- **TRY IT**: What you give back should match the records word for word.

Before-and-after change records:

■ ■ ■ ■ ■

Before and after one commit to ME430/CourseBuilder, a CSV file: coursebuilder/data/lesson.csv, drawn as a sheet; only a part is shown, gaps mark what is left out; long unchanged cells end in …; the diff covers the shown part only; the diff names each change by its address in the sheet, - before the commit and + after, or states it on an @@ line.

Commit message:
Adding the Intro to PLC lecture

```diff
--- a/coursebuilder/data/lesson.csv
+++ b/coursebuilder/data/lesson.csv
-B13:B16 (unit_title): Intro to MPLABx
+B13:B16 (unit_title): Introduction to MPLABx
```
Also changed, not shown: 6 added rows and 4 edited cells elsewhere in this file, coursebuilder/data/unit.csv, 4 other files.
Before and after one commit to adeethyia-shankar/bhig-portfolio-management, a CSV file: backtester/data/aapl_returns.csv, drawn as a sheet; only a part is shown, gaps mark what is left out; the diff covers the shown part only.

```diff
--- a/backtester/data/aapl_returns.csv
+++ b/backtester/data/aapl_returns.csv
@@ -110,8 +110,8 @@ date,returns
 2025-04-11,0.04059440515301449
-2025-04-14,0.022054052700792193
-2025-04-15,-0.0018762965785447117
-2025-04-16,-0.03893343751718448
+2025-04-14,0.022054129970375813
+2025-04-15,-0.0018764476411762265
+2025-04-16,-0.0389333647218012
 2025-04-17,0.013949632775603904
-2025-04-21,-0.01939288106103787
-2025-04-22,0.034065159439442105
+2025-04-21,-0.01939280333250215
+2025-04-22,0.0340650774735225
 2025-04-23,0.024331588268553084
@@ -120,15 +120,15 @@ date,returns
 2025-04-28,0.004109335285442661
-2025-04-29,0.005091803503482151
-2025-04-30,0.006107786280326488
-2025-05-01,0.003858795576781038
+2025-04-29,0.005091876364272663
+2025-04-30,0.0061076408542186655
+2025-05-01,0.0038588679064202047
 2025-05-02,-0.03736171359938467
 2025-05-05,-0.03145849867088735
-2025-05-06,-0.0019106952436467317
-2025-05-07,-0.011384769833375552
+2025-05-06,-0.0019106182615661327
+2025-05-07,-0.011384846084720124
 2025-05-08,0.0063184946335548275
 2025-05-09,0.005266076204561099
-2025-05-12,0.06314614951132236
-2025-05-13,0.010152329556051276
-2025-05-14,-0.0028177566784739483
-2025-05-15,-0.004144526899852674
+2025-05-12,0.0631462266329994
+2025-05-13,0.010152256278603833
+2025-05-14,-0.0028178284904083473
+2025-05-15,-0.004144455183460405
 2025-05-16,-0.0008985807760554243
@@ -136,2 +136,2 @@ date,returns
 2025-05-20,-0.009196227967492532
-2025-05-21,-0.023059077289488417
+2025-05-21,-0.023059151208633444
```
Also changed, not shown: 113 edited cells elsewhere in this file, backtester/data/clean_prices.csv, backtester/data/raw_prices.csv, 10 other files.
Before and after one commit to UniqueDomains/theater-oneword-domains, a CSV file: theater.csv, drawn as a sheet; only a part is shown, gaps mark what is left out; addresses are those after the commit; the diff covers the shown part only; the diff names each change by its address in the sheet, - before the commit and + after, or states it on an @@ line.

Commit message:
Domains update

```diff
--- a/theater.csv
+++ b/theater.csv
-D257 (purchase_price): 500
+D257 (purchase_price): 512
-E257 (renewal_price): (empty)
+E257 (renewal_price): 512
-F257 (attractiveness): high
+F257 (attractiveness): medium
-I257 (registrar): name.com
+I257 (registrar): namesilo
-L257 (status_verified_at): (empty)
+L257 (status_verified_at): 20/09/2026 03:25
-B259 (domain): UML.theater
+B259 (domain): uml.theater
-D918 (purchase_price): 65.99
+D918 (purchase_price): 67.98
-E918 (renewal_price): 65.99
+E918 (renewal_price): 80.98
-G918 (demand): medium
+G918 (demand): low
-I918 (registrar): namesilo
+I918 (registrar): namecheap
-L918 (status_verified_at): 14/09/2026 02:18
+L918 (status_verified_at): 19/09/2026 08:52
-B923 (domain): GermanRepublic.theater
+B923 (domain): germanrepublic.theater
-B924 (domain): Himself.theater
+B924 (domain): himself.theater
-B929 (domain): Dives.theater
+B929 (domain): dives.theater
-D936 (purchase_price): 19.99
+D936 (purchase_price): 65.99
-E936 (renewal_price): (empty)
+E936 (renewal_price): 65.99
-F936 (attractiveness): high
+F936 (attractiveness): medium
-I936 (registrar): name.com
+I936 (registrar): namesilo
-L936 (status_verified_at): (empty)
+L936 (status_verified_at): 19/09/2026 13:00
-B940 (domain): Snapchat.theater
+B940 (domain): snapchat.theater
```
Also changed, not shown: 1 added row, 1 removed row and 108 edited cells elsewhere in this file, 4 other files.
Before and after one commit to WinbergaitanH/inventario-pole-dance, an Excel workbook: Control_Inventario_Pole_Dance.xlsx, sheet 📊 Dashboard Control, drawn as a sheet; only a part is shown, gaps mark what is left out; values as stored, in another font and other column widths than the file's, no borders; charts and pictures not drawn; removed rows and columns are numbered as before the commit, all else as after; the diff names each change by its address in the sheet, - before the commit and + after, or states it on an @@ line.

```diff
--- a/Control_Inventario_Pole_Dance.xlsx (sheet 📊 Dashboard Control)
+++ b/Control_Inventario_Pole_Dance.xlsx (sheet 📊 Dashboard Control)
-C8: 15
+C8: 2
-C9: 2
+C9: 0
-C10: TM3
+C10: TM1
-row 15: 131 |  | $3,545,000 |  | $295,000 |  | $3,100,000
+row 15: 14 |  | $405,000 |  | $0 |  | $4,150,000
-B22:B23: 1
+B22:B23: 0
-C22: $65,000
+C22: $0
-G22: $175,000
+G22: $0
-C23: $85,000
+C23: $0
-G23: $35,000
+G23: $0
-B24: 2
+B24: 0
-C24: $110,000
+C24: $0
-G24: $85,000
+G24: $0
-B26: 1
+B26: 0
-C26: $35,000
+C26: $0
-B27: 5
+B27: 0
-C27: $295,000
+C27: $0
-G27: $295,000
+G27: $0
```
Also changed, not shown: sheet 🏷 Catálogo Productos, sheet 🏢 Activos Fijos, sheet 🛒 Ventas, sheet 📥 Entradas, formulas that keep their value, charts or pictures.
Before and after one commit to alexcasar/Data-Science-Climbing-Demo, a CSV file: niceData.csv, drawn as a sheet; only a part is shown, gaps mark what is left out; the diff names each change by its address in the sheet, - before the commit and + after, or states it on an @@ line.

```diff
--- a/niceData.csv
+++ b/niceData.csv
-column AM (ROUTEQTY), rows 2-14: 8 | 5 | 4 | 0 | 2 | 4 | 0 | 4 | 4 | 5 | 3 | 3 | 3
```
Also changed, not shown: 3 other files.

■ ■ ■ ■ ■

- **YOUR RESPONSE**:
Before and after one commit to ME430/CourseBuilder, a CSV file: coursebuilder/data/lesson.csv, drawn as a sheet; only a part is shown, gaps mark what is left out; long unchanged cells end in …; the diff covers the shown part only; the diff names each change by its address in the sheet, - before the commit and + after, or states it on an @@ line.

Commit message:
Adding the Intro to PLC lecture

```diff
--- a/coursebuilder/data/lesson.csv
+++ b/coursebuilder/data/lesson.csv
-B13:B16 (unit_title): Intro to MPLABx
+B13:B16 (unit_title): Introduction to MPLABx
```
Also changed, not shown: 6 added rows and 4 edited cells elsewhere in this file, coursebuilder/data/unit.csv, 4 other files.
Before and after one commit to adeethyia-shankar/bhig-portfolio-management, a CSV file: backtester/data/aapl_returns.csv, drawn as a sheet; only a part is shown, gaps mark what is left out; the diff covers the shown part only.

```diff
--- a/backtester/data/aapl_returns.csv
+++ b/backtester/data/aapl_returns.csv
@@ -110,8 +110,8 @@ date,returns
 2025-04-11,0.04059440515301449
-2025-04-14,0.022054052700792193
-2025-04-15,-0.0018762965785447117
-2025-04-16,-0.03893343751718448
+2025-04-14,0.022054129970375813
+2025-04-15,-0.0018764476411762265
+2025-04-16,-0.0389333647218012
 2025-04-17,0.013949632775603904
-2025-04-21,-0.01939288106103787
-2025-04-22,0.034065159439442105
+2025-04-21,-0.01939280333250215
+2025-04-22,0.0340650774735225
 2025-04-23,0.024331588268553084
@@ -120,15 +120,15 @@ date,returns
 2025-04-28,0.004109335285442661
-2025-04-29,0.005091803503482151
-2025-04-30,0.006107786280326488
-2025-05-01,0.003858795576781038
+2025-04-29,0.005091876364272663
+2025-04-30,0.0061076408542186655
+2025-05-01,0.0038588679064202047
 2025-05-02,-0.03736171359938467
 2025-05-05,-0.03145849867088735
-2025-05-06,-0.0019106952436467317
-2025-05-07,-0.011384769833375552
+2025-05-06,-0.0019106182615661327
+2025-05-07,-0.011384846084720124
 2025-05-08,0.0063184946335548275
 2025-05-09,0.005266076204561099
-2025-05-12,0.06314614951132236
-2025-05-13,0.010152329556051276
-2025-05-14,-0.0028177566784739483
-2025-05-15,-0.004144526899852674
+2025-05-12,0.0631462266329994
+2025-05-13,0.010152256278603833
+2025-05-14,-0.0028178284904083473
+2025-05-15,-0.004144455183460405
 2025-05-16,-0.0008985807760554243
@@ -136,2 +136,2 @@ date,returns
 2025-05-20,-0.009196227967492532
-2025-05-21,-0.023059077289488417
+2025-05-21,-0.023059151208633444
```
Also changed, not shown: 113 edited cells elsewhere in this file, backtester/data/clean_prices.csv, backtester/data/raw_prices.csv, 10 other files.
Before and after one commit to UniqueDomains/theater-oneword-domains, a CSV file: theater.csv, drawn as a sheet; only a part is shown, gaps mark what is left out; addresses are those after the commit; the diff covers the shown part only; the diff names each change by its address in the sheet, - before the commit and + after, or states it on an @@ line.

Commit message:
Domains update

```diff
--- a/theater.csv
+++ b/theater.csv
-D257 (purchase_price): 500
+D257 (purchase_price): 512
-E257 (renewal_price): (empty)
+E257 (renewal_price): 512
-F257 (attractiveness): high
+F257 (attractiveness): medium
-I257 (registrar): name.com
+I257 (registrar): namesilo
-L257 (status_verified_at): (empty)
+L257 (status_verified_at): 20/09/2026 03:25
-B259 (domain): UML.theater
+B259 (domain): uml.theater
-D918 (purchase_price): 65.99
+D918 (purchase_price): 67.98
-E918 (renewal_price): 65.99
+E918 (renewal_price): 80.98
-G918 (demand): medium
+G918 (demand): low
-I918 (registrar): namesilo
+I918 (registrar): namecheap
-L918 (status_verified_at): 14/09/2026 02:18
+L918 (status_verified_at): 19/09/2026 08:52
-B923 (domain): GermanRepublic.theater
+B923 (domain): germanrepublic.theater
-B924 (domain): Himself.theater
+B924 (domain): himself.theater
-B929 (domain): Dives.theater
+B929 (domain): dives.theater
-D936 (purchase_price): 19.99
+D936 (purchase_price): 65.99
-E936 (renewal_price): (empty)
+E936 (renewal_price): 65.99
-F936 (attractiveness): high
+F936 (attractiveness): medium
-I936 (registrar): name.com
+I936 (registrar): namesilo
-L936 (status_verified_at): (empty)
+L936 (status_verified_at): 19/09/2026 13:00
-B940 (domain): Snapchat.theater
+B940 (domain): snapchat.theater
```
Also changed, not shown: 1 added row, 1 removed row and 108 edited cells elsewhere in this file, 4 other files.
Before and after one commit to WinbergaitanH/inventario-pole-dance, an Excel workbook: Control_Inventario_Pole_Dance.xlsx, sheet 📊 Dashboard Control, drawn as a sheet; only a part is shown, gaps mark what is left out; values as stored, in another font and other column widths than the file's, no borders; charts and pictures not drawn; removed rows and columns are numbered as before the commit, all else as after; the diff names each change by its address in the sheet, - before the commit and + after, or states it on an @@ line.

```diff
--- a/Control_Inventario_Pole_Dance.xlsx (sheet 📊 Dashboard Control)
+++ b/Control_Inventario_Pole_Dance.xlsx (sheet 📊 Dashboard Control)
-C8: 15
+C8: 2
-C9: 2
+C9: 0
-C10: TM3
+C10: TM1
-row 15: 131 |  | $3,545,000 |  | $295,000 |  | $3,100,000
+row 15: 14 |  | $405,000 |  | $0 |  | $4,150,000
-B22:B23: 1
+B22:B23: 0
-C22: $65,000
+C22: $0
-G22: $175,000
+G22: $0
-C23: $85,000
+C23: $0
-G23: $35,000
+G23: $0
-B24: 2
+B24: 0
-C24: $110,000
+C24: $0
-G24: $85,000
+G24: $0
-B26: 1
+B26: 0
-C26: $35,000
+C26: $0
-B27: 5
+B27: 0
-C27: $295,000
+C27: $0
-G27: $295,000
+G27: $0
```
Also changed, not shown: sheet 🏷 Catálogo Productos, sheet 🏢 Activos Fijos, sheet 🛒 Ventas, sheet 📥 Entradas, formulas that keep their value, charts or pictures.
Before and after one commit to alexcasar/Data-Science-Climbing-Demo, a CSV file: niceData.csv, drawn as a sheet; only a part is shown, gaps mark what is left out; the diff names each change by its address in the sheet, - before the commit and + after, or states it on an @@ line.

```diff
--- a/niceData.csv
+++ b/niceData.csv
-column AM (ROUTEQTY), rows 2-14: 8 | 5 | 4 | 0 | 2 | 4 | 0 | 4 | 4 | 5 | 3 | 3 | 3
```
Also changed, not shown: 3 other files.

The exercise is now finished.